Ganga writes book to raise awareness

Risha Chada | The Chronicle

Freshman Harshita Ganga has combined her passion for writing and autism awareness in her quest to become a published author.

Freshman Harshita Ganga recently published her book “Hidden Secrets” on Amazon. After thinking about ways to increase autism awareness, Ganga decided to combine that desire with her passion for writing. Ganga said she wrote the book in part to bring awareness to autism, but also in honor of her cousin Bhoomika, who has Rett syndrome, a rare neurodevelopmental disorder that is classified as an autism spectrum disorder.

“I think I started writing it because I had an interest in writing, but the main reason I wrote what I did is because I [felt] I needed to bring a lot of attention to autism,” Ganga said. “My cousin with Rett syndrome [Bhoomika] also lives in Texas, and because of that distance, we rarely get to see each other, so I always cherish the moments that we have with each other and wanted to write something for her.”

Everyone has doubts about pursuing new things, and Ganga was no stranger to them as she published her book. Throughout her writing and revising processes, Ganga said it was extremely difficult to move past worrying about how others would perceive this book.

“There were many times where I kept thinking ‘this sounds nothing like something someone would ever read’ or ‘this is nothing like the books I read,’” Ganga said. “It took me a long time to find the words that I wanted.”

While Ganga struggled with finding the right words to convey her story, she was also highly critical of herself during this process. Always one to push herself further, Ganga said she never felt like her story was good enough.

“At first, I was really scared about publishing because I kept thinking ‘I could do better on this,’” Ganga said.

Another hurdle Ganga faced was not being able to interview her cousin for the book. Left with a decision to make about how autism was portrayed in her story, Ganga turned to the scientific research she completed prior to writing her story. Ganga said she did not want to group everyone on the autism spectrum into one category or create a stereotype because every kid is different.

“I tried to stay away from describing [the character with autism] too much because I felt like I didn’t want to describe him in a way that was inaccurate,” Ganga said.

One of the biggest difficulties Ganga faced was staying committed to her book. With her schedule filled with high-level classes and after-school clubs and activities, Ganga found herself with less time to dedicate to her book.
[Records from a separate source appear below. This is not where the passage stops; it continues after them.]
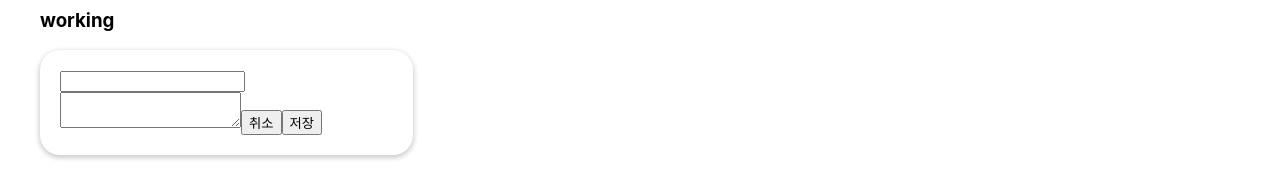
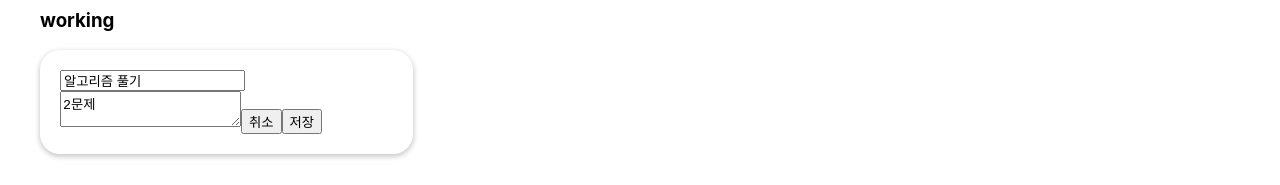
Before and after one commit to r03181231/todoList-React, a React (Create React App) app: page / in a window 1280 px wide. Both pictures are taken after a click on the button "수정". Shown: the part 299-484 px from the top of the page. Built offline with nearby package versions, Linux system fonts and the light colour scheme.

Commit message:
[Feat/#19] 수정기능 - 취소, 저장 기능 완성

```diff
--- a/src/common/stateTemp/stateTemp.jsx
+++ b/src/common/stateTemp/stateTemp.jsx
@@ -28,7 +28,6 @@ export const StateTemp = ({
               setTodoInputs={setTodoInputs}
               onComplete={onComplete}
               onDelete={onDelete}
-              onEdit={onEdit}
             />
           );
         })}
@@ -38,9 +37,8 @@ export const StateTemp = ({
 };
 
 export default StateTemp;
-{
-  /* 반복되는 것 : title, todoInputs 자료 중 isDone의 값에 따라 . filter () => .isDone !== isDoneValue */
-}
-{
-  /* filter된 값 map~ => filter 재료 :  title, todoInputs,setTodoInputs, isDoneValue="done" : "isdone",  onComplete, onDelete  */
-}
+// {
+/* 반복되는 것 : title, todoInputs 자료 중 isDone의 값에 따라 . filter () => .isDone !== isDoneValue */
+// }
+/* filter된 값 map~ => filter 재료 :  title, todoInputs,setTodoInputs, isDoneValue="done" : "isdone",  onComplete, onDelete  */
+// }
--- a/src/view/main/form/TodoForm.jsx
+++ b/src/view/main/form/TodoForm.jsx
@@ -35,7 +35,7 @@ export const TodoForm = ({ todoInputs, setTodoInputs }) => {
       alert("빈칸을 전부 채워주세요.");
       return;
     }
-
+    console.log(todoInput);
     setTodoInputs([...todoInputs, { ...todoInput, id: idNum }]);
     setTodoInput(init);
   };
--- a/src/view/main/todoCards/TodoCards.jsx
+++ b/src/view/main/todoCards/TodoCards.jsx
@@ -9,18 +9,19 @@ export const TodoCards = ({
   onDelete,
   onComplete,
 }) => {
-  const { id, title, comment, isDone } = isDoneItem;
   const delBtnText = "삭제하기";
   const doneBtnText = "완료";
   const editBtnText = "수정";
   const saveBtnText = "저장";
   const cancelBtnText = "취소";
-
+  const { id, title, comment, isDone } = isDoneItem;
   const [isEdit, setIsEdit] = useState(false); // 수정 상태 , 저장
   const [editValue, setEditValue] = useState({
     title: title,
     comment: comment,
   });
+
+  console.log(editValue.title);
   const onEditValueChange = (e) => {
     const { name, value } = e.target;
     setEditValue({ ...editValue, [name]: value });
@@ -29,27 +30,28 @@ export const TodoCards = ({
   const onEdit = () => {
     setIsEdit(true);
   };
-
+  // console.log(todoInputs);
   const onEditSave = (e) => {
-    e.preventDefault();
-    setTodoInputs((prevTodos) =>
-      prevTodos.map((editTodo) =>
+    setTodoInputs((todoInputs) =>
+      todoInputs.map((editTodo) =>
         editTodo.id === id
-          ? { ...editTodo, title: editValue.title, comment: editValue.comment }
+          ? {
+              ...editTodo,
+              title: editValue.title,
+              comment: editValue.comment,
+            }
           : editTodo
       )
     );
-    // todoInputs.map((editTodo) =>
-    //   editTodo.id === id
-    //     ? { title: editValue.title, comment: editValue.comment }
-    //     : editTodo
-    // );
-    // console.log(EditTodos);
     setIsEdit(false);
   };
 
   const onCancelEdit = () => {
+    // e.preventDefault();
+    alert(1);
+    // console.log(1);
     setIsEdit(false);
+    // setEditValue({ title: title, comment: comment, isEdit: false });
   };
 
   return (
@@ -78,21 +80,19 @@ export const TodoCards = ({
         </>
       ) : (
         <>
-          <form onClick={onEditSave}>
           <input
             type="text"
             name="title"
-              value={onEditValueChange}
+            value={editValue.title}
             onChange={onEditValueChange}
           />
           <textarea
             name="comment"
-              value={onEditValueChange}
+            value={editValue.comment}
             onChange={onEditValueChange}
           ></textarea>
           <Button name={cancelBtnText} onCancelEdit={onCancelEdit} />
-            <Button name={saveBtnText} onEditSave={onEditSave} />
-          </form>
+          <Button name={saveBtnText} onClick={onEditSave} />
         </>
       )}
     </div>
@@ -100,3 +100,10 @@ export const TodoCards = ({
 };
 
 export default TodoCards;
+
+// todoInputs.map((editTodo) =>
+//   editTodo.id === id
+//     ? { title: editValue.title, comment: editValue.comment }
+//     : editTodo
+// );
+// console.log(EditTodos);
```
Lines whose indentation alone changed are shown as unchanged.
In order to accomplish her goal to get “Hidden Secrets” published, Ganga said she had to create a rigid schedule for herself.

“The main problem with writing a book is definitely commitment,” Ganga said. “In order to get [Hidden Secrets] finished, I had to sit down every day for 30 minutes and think ‘I’m going to just write for these 30 minutes [without] getting distracted.’”

Although Ganga faced many obstacles while writing her book, the experiences she has had allowed her to get through it. Ganga regularly competes in events where she is under tremendous stress to learn or memorize or complete a task efficiently and said she believes that this helped her to meet her page goals.

“I knew I wanted to finish the book and it kept me motivated to set myself a goal to do a certain amount every week so that I could get it done,” Ganga said. “It was the sort of stress level that I would have before competitions like Science Olympiad [events], and I felt like that prepared me because I knew what cramming the night before was like.”

More than the self-imposed goals and Science Olympiad competition experience, Ganga’s love for her cousin, Bhoomika, really helped her finish the book. Throughout her childhood, Ganga visited her cousins who lived in Texas and would chat and play with them. As they grew older, however, Bhoomika’s health worsened, and Ganga said that the times they shared was one of the main reasons she wrote “Hidden Secrets.”

“I remember when I was ten, [my family] traveled to Texas and [Bhoomika] had this tube that we put into her mouth to give her [food],” Ganga said. “And I remember I would [help] put that tube in and [would] play with her because she wasn’t in a wheelchair yet. Those experiences showed me that, despite the way that other people look at her, she’s still the same person with the same feelings.”

Photo by Risha Chada